Top of Raw data

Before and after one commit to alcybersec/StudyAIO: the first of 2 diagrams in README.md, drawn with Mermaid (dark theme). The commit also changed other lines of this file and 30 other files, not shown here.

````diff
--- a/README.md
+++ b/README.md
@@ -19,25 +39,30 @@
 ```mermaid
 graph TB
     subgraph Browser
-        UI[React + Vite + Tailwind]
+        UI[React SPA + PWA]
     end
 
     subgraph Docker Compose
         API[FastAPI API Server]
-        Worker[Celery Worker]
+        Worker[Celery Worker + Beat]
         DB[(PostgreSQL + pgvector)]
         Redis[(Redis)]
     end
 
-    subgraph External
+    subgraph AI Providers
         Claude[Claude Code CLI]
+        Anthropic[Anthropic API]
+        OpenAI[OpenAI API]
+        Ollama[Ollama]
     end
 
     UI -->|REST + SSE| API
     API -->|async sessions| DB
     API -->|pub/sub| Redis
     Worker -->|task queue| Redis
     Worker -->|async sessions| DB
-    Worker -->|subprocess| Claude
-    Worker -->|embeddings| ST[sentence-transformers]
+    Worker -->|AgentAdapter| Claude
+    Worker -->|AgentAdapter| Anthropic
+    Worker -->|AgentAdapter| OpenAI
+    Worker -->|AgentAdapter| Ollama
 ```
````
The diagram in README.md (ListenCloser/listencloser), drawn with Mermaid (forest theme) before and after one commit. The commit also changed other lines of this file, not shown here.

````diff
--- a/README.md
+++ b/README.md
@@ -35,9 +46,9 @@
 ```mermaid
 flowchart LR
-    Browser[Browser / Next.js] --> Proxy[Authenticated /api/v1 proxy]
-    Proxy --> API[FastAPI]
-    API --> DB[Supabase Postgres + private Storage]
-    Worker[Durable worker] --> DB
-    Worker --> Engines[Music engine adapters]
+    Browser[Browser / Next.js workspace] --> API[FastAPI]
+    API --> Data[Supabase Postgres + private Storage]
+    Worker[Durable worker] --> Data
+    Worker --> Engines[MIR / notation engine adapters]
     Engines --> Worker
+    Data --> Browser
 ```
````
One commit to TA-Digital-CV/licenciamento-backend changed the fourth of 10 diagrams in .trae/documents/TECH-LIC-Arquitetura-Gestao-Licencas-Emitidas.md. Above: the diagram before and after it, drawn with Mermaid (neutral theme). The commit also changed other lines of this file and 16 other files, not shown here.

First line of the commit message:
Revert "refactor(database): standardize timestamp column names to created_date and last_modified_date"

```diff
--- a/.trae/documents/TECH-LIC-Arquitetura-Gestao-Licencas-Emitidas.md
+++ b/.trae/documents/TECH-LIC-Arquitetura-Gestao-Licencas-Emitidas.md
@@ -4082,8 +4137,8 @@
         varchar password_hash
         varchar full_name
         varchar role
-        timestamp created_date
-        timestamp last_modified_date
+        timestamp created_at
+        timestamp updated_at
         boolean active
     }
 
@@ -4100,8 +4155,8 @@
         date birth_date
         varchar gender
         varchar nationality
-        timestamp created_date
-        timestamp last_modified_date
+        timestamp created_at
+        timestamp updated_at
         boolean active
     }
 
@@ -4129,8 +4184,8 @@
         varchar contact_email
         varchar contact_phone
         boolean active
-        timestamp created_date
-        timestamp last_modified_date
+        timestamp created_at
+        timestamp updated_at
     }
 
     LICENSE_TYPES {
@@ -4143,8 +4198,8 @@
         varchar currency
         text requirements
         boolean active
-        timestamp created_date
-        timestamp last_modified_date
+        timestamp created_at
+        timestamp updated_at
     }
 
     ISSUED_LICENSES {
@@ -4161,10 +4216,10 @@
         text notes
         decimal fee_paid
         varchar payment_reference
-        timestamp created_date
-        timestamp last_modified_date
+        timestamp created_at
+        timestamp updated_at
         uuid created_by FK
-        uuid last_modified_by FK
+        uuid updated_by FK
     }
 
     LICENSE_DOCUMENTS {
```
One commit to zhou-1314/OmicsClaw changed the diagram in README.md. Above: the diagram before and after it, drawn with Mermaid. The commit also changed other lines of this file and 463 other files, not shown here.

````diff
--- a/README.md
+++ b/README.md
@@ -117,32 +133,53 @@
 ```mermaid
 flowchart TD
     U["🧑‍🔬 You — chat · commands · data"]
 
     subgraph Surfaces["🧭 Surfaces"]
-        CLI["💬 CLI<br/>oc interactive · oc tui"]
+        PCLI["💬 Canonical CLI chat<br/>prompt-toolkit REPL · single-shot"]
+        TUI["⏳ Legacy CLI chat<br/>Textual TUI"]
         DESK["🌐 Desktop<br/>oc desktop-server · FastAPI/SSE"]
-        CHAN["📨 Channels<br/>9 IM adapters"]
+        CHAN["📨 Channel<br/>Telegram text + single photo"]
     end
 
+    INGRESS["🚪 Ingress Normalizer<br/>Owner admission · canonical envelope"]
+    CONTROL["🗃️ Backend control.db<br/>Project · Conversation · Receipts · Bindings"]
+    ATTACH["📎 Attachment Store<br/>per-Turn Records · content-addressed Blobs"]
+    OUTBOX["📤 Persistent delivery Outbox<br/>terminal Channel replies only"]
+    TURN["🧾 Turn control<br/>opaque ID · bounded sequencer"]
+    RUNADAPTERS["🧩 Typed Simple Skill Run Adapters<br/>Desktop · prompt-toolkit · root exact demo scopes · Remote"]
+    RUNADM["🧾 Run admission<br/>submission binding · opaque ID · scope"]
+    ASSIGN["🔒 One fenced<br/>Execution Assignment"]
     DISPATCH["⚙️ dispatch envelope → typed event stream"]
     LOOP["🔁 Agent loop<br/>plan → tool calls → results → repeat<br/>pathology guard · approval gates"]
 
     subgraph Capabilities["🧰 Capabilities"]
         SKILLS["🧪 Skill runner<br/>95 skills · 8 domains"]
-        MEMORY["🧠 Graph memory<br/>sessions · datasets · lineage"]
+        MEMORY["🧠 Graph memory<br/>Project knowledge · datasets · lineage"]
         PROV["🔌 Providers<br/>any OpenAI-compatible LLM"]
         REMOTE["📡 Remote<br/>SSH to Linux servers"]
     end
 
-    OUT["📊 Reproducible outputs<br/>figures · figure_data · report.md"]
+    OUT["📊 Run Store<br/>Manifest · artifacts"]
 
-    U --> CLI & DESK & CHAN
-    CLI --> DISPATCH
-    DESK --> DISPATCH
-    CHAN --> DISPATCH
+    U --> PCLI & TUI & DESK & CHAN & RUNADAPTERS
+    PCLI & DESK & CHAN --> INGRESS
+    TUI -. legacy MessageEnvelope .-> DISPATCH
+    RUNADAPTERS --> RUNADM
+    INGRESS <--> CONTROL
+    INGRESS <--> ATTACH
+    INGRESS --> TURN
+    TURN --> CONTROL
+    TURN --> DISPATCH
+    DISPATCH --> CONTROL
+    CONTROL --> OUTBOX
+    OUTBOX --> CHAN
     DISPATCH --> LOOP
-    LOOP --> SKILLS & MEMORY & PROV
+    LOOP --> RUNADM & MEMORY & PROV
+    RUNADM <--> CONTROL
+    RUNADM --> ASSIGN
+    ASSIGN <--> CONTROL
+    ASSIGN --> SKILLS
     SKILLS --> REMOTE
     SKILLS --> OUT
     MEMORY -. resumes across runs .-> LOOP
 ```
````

Bottom of Raw data

What the task requires -
Search the records above for the string "varchar". Copy every line that contains it.

Result of the task -
         varchar password_hash
         varchar full_name
         varchar role
         varchar gender
         varchar nationality
         varchar contact_email
         varchar contact_phone
         varchar currency
         varchar payment_reference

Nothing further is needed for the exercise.